* _Task to carry out_:
Extract every line below that contains the word "subgraph".

* _Records drawn from a dataset_:
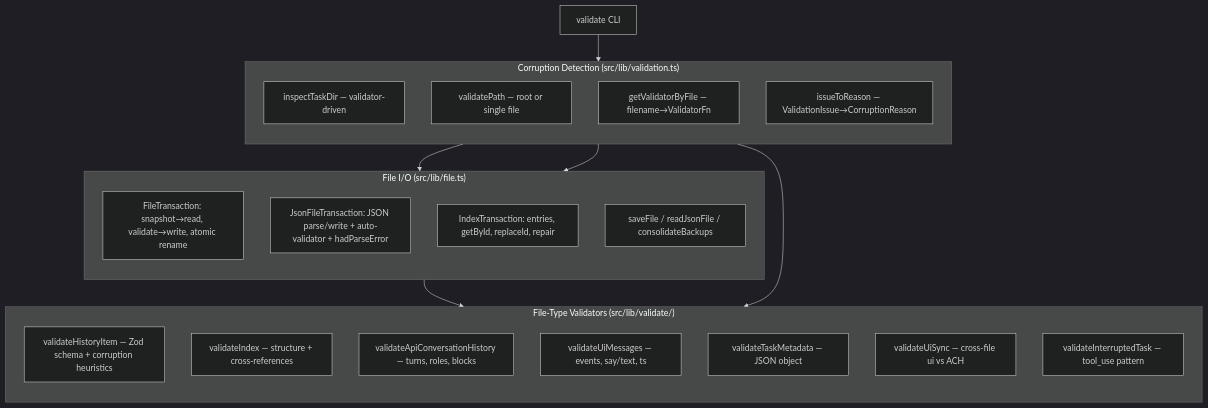
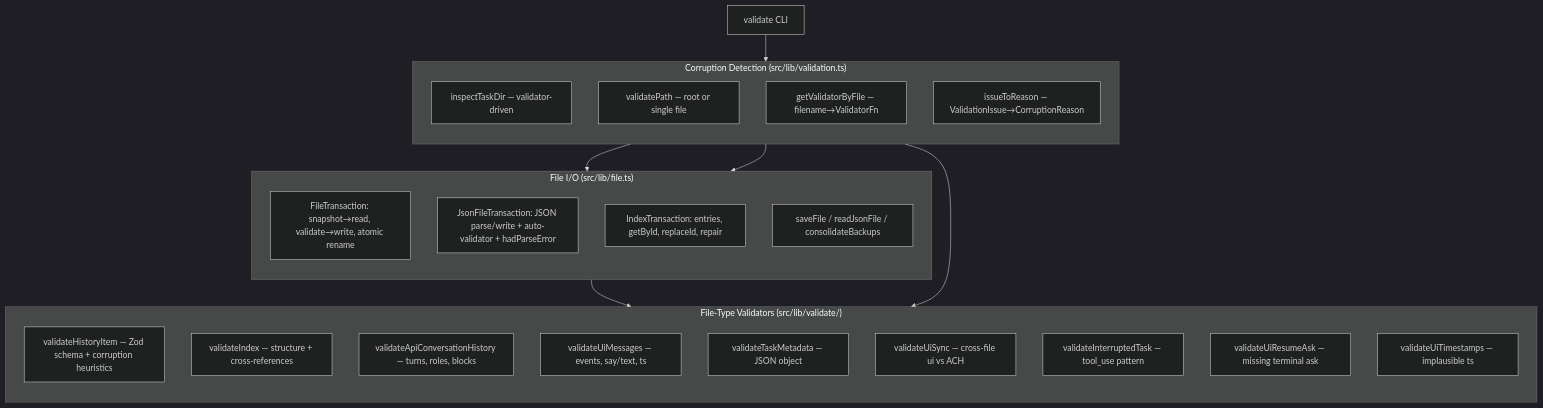
The first of 10 diagrams in SPECIFICATION.md (metaworx/zoo-code-history-repair), drawn with Mermaid (dark theme) before and after one commit. The commit also changed other lines of this file and 19 other files, not shown here.

First line of the commit message:
[FIX] v0.8.3: Detect missing terminal ask and invalid UI timestamps

````diff
--- a/SPECIFICATION.md
+++ b/SPECIFICATION.md
@@ -369,35 +374,37 @@
 ```mermaid
 flowchart TB
     subgraph Validators["File-Type Validators (src/lib/validate/)"]
         direction TB
         V1["validateHistoryItem — Zod schema + corruption heuristics"]
         V2["validateIndex — structure + cross-references"]
         V3["validateApiConversationHistory — turns, roles, blocks"]
         V4["validateUiMessages — events, say/text, ts"]
         V5["validateTaskMetadata — JSON object"]
         V6["validateUiSync — cross-file ui vs ACH"]
         V7["validateInterruptedTask — tool_use pattern"]
+        V8["validateUiResumeAsk — missing terminal ask"]
+        V9["validateUiTimestamps — implausible ts"]
     end
 
     subgraph FileIO["File I/O (src/lib/file.ts)"]
         direction TB
         F1["FileTransaction: snapshot→read, validate→write, atomic rename"]
         F2["JsonFileTransaction: JSON parse/write + auto-validator + hadParseError"]
         F3["IndexTransaction: entries, getById, replaceId, repair"]
         F4["saveFile / readJsonFile / consolidateBackups"]
     end
 
     subgraph Detection["Corruption Detection (src/lib/validation.ts)"]
         direction TB
         D1["inspectTaskDir — validator-driven"]
         D2["validatePath — root or single file"]
         D3["getValidatorByFile — filename→ValidatorFn"]
         D4["issueToReason — ValidationIssue→CorruptionReason"]
     end
 
     DetCmd["validate CLI"] --> D2
     D2 --> FileIO
     FileIO --> Validators
     D1 --> FileIO
     D1 --> Validators
 ```
````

* _Task output_:
     subgraph Validators["File-Type Validators (src/lib/validate/)"]
     subgraph FileIO["File I/O (src/lib/file.ts)"]
     subgraph Detection["Corruption Detection (src/lib/validation.ts)"]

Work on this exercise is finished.